**GOAL OF THE EXERCISE:**
Starting at the top of the records, output every line through the one that contains "solemne y otra cruda, y ninguna era luminosa.", keeping each exactly as it appears.

═════ AVAILABLE RECORDS

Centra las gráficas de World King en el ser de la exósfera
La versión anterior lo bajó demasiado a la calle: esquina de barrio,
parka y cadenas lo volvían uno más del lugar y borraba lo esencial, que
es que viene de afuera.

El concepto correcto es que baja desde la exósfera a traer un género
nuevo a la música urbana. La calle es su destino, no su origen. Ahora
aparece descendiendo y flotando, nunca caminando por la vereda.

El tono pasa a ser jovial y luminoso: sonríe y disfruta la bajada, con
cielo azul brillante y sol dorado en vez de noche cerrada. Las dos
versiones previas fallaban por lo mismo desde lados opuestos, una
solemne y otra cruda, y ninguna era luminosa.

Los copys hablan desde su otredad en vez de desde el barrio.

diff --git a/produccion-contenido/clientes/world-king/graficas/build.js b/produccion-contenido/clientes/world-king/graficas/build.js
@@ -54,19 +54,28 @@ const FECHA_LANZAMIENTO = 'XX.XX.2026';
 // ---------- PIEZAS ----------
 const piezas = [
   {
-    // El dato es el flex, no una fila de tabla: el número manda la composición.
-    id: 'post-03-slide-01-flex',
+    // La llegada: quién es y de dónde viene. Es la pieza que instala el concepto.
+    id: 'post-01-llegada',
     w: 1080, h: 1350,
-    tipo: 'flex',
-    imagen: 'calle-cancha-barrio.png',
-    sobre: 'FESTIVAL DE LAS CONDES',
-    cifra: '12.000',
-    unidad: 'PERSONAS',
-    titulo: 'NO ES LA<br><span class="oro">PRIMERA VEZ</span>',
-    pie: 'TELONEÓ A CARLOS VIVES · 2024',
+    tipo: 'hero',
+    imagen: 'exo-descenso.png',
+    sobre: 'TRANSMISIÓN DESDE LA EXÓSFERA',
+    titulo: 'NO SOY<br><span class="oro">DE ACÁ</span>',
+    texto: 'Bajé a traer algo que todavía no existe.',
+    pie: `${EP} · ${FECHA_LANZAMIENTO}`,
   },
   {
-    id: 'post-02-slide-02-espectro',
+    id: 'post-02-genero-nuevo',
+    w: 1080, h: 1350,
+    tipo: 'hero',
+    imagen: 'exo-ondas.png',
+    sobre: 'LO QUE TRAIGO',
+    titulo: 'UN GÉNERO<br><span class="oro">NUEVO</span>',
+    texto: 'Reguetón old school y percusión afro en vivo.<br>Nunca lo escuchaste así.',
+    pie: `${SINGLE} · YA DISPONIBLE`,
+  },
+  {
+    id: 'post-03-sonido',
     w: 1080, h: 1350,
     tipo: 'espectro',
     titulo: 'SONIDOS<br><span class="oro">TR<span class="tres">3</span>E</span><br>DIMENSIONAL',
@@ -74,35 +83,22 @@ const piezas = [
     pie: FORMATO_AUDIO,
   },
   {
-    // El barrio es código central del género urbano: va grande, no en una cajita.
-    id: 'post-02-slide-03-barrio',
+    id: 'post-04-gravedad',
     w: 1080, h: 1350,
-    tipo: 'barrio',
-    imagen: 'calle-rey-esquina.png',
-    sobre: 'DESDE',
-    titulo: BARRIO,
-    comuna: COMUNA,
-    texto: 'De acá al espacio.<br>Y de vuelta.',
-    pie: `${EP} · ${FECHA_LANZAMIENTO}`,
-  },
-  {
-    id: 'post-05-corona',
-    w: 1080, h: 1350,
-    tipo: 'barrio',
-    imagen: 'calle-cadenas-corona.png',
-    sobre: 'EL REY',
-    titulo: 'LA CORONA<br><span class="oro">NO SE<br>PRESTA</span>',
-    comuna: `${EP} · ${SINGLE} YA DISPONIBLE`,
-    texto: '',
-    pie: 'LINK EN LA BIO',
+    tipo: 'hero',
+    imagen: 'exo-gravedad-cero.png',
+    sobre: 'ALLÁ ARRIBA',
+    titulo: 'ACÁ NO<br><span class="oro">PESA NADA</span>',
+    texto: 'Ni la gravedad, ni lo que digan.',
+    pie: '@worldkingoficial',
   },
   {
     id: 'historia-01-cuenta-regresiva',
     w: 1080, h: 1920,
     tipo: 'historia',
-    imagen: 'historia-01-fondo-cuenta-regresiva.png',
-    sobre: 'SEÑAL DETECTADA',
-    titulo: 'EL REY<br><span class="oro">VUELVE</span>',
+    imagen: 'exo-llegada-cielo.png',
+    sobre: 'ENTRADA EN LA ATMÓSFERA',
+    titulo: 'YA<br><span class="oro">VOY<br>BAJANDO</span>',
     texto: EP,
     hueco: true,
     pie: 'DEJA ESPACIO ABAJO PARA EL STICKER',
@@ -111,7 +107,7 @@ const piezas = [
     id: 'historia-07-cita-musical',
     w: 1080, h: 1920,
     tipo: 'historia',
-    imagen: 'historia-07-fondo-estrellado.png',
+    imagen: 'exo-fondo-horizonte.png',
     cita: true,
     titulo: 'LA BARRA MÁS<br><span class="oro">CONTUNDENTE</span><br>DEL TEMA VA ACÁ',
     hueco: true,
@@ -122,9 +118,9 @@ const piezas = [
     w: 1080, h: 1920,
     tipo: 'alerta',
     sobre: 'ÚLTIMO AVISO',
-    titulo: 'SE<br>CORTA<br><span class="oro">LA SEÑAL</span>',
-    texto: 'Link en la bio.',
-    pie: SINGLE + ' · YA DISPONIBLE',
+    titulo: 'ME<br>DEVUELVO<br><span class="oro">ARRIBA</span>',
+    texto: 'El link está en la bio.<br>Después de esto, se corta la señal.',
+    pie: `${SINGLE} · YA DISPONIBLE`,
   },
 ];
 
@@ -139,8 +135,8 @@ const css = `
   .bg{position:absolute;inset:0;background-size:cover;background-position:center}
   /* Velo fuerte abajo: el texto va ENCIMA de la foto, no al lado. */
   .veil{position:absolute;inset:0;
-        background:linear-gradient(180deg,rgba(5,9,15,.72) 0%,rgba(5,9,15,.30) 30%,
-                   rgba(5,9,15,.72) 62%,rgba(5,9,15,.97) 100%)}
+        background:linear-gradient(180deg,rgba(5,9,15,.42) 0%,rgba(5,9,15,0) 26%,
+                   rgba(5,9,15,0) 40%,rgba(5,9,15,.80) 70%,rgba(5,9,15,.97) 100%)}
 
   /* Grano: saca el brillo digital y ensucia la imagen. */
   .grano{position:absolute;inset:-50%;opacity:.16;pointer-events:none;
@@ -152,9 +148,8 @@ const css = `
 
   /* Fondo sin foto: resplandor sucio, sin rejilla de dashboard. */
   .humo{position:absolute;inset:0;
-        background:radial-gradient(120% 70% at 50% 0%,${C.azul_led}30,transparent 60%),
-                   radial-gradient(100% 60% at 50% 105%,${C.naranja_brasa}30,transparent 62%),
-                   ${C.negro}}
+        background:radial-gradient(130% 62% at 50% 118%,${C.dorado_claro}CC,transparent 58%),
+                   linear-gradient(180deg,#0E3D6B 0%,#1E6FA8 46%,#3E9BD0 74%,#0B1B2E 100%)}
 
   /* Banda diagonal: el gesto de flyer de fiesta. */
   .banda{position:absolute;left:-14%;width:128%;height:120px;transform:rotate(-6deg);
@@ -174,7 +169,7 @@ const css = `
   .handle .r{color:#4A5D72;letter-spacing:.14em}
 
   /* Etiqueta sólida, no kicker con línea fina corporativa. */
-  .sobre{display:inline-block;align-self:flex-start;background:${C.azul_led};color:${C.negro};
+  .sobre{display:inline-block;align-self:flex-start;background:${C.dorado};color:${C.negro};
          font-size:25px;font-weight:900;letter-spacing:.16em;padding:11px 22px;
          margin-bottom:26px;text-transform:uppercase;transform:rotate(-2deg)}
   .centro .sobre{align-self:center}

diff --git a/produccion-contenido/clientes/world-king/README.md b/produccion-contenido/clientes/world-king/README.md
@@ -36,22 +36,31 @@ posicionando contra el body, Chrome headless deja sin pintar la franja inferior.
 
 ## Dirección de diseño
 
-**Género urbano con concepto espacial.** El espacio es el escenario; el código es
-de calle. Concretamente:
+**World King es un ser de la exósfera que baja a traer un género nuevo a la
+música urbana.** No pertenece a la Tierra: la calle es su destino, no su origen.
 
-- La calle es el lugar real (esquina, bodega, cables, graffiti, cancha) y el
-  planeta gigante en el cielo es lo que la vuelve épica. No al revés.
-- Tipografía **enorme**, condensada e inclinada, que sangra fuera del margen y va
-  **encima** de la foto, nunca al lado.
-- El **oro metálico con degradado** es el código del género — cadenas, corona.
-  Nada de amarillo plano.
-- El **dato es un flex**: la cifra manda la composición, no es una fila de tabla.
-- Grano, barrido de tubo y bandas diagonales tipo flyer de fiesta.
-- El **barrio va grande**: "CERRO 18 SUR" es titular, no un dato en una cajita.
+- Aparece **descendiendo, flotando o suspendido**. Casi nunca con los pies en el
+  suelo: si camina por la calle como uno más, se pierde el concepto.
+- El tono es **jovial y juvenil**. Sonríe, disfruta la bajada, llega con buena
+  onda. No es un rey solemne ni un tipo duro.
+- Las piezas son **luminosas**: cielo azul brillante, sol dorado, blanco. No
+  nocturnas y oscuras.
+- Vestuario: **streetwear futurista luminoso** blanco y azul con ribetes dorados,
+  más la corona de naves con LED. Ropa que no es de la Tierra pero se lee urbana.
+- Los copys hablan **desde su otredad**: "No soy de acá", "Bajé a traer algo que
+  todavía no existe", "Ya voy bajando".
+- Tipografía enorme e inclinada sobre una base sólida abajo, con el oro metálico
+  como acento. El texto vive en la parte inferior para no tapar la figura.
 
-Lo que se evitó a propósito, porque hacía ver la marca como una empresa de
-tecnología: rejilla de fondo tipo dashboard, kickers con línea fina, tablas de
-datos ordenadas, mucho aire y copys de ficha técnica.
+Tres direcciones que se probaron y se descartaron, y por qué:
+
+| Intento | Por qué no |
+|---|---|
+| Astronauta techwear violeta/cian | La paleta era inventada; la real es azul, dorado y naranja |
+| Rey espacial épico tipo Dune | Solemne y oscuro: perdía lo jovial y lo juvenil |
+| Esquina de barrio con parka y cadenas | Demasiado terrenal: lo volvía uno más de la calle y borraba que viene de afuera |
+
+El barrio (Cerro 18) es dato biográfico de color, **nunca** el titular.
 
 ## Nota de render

══════════

**THE COMPLETED TASK:**
Centra las gráficas de World King en el ser de la exósfera
La versión anterior lo bajó demasiado a la calle: esquina de barrio,
parka y cadenas lo volvían uno más del lugar y borraba lo esencial, que
es que viene de afuera.

El concepto correcto es que baja desde la exósfera a traer un género
nuevo a la música urbana. La calle es su destino, no su origen. Ahora
aparece descendiendo y flotando, nunca caminando por la vereda.

El tono pasa a ser jovial y luminoso: sonríe y disfruta la bajada, con
cielo azul brillante y sol dorado en vez de noche cerrada. Las dos
versiones previas fallaban por lo mismo desde lados opuestos, una
solemne y otra cruda, y ninguna era luminosa.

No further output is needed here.